Aim of the exercise –
Where does the word "Also" show up in the data? Please find each such line and copy it.

══════════════════════════════

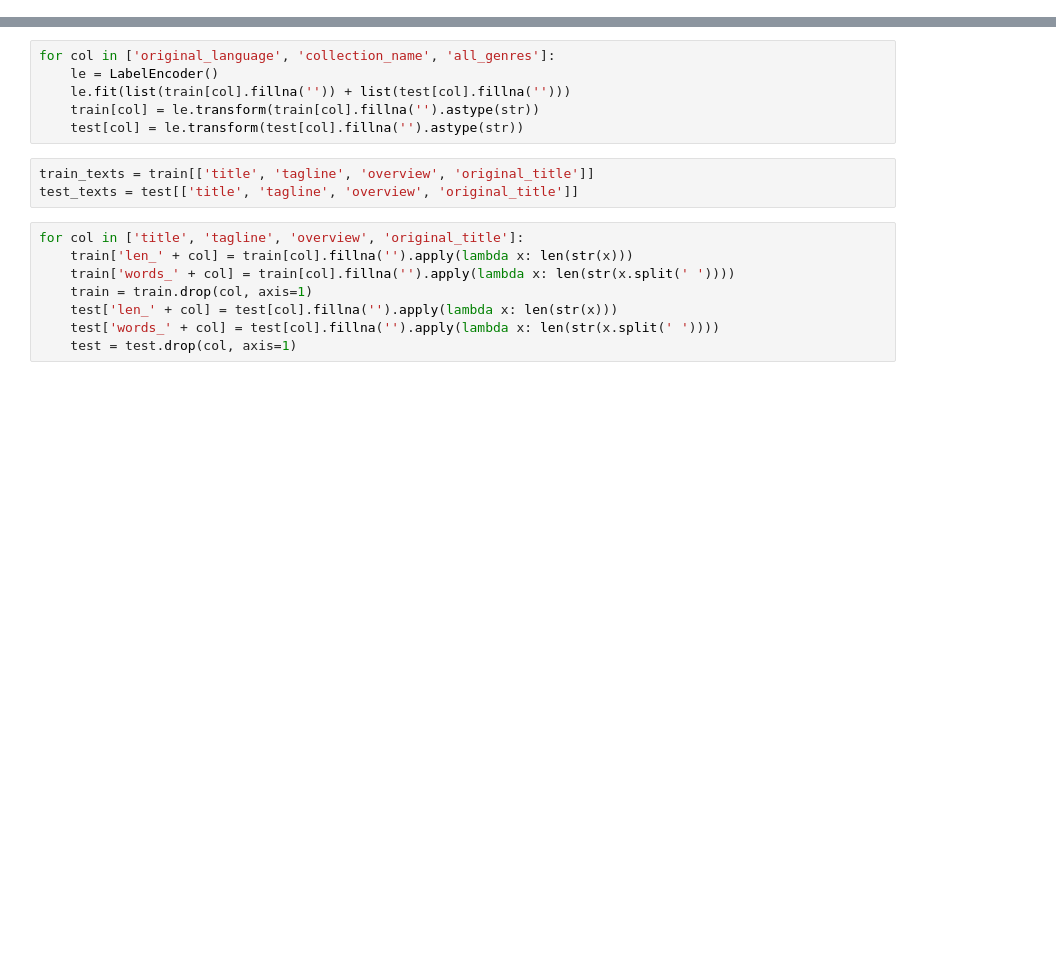
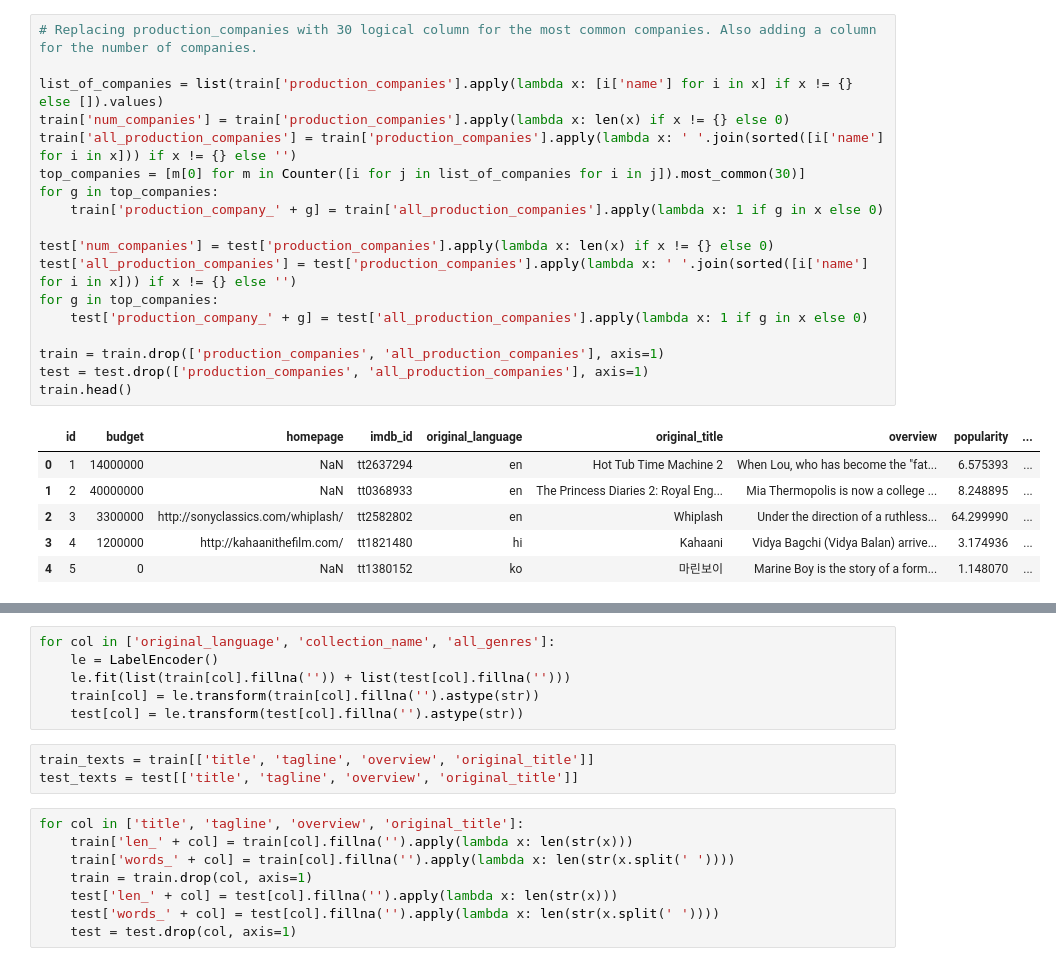
Before and after one commit to NitinRochlani/Blockbusters, a Jupyter notebook: Sam - TMDB.ipynb, the cells around one changed output, grey strips where cells are left out. Drawn from its saved outputs; the diff is of its cells as text; blank space fills up the shorter version.

```diff
--- a/Sam - TMDB.ipynb
+++ b/Sam - TMDB.ipynb
@@ -299,0 +108,25 @@ cast_character_
+# %%
+# Replacing production_companies with 30 logical column for the most common companies. Also adding a column for the number of companies.
+
+list_of_companies = list(train['production_companies'].apply(lambda x: [i['name'] for i in x] if x != {} else []).values)
+train['num_companies'] = train['production_companies'].apply(lambda x: len(x) if x != {} else 0)
+train['all_production_companies'] = train['production_companies'].apply(lambda x: ' '.join(sorted([i['name'] for i in x])) if x != {} else '')
+top_companies = [m[0] for m in Counter([i for j in list_of_companies for i in j]).most_common(30)]
+for g in top_companies:
+    train['production_company_' + g] = train['all_production_companies'].apply(lambda x: 1 if g in x else 0)
+
+test['num_companies'] = test['production_companies'].apply(lambda x: len(x) if x != {} else 0)
+test['all_production_companies'] = test['production_companies'].apply(lambda x: ' '.join(sorted([i['name'] for i in x])) if x != {} else '')
+for g in top_companies:
+    test['production_company_' + g] = test['all_production_companies'].apply(lambda x: 1 if g in x else 0)
+
+train = train.drop(['production_companies', 'all_production_companies'], axis=1)
+test = test.drop(['production_companies', 'all_production_companies'], axis=1)
+train.head()
+# %% [output]
+|  | id | budget | homepage | imdb_id | original_language | original_title | overview | popularity | ... |
+| 0 | 1 | 14000000 | NaN | tt2637294 | en | Hot Tub Time Machine 2 | When Lou, who has become the "fat... | 6.575393 | ... |
+| 1 | 2 | 40000000 | NaN | tt0368933 | en | The Princess Diaries 2: Royal Eng... | Mia Thermopolis is now a college ... | 8.248895 | ... |
+| 2 | 3 | 3300000 | http://sonyclassics.com/whiplash/ | tt2582802 | en | Whiplash | Under the direction of a ruthless... | 64.299990 | ... |
+| 3 | 4 | 1200000 | http://kahaanithefilm.com/ | tt1821480 | hi | Kahaani | Vidya Bagchi (Vidya Balan) arrive... | 3.174936 | ... |
+| 4 | 5 | 0 | NaN | tt1380152 | ko | 마린보이 | Marine Boy is the story of a form... | 1.148070 | ... |
```
Also changed, not shown: parts of 36 cells of this notebook.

══════════════════════════════

Exercise output –
+# Replacing production_companies with 30 logical column for the most common companies. Also adding a column for the number of companies.
Also changed, not shown: parts of 36 cells of this notebook.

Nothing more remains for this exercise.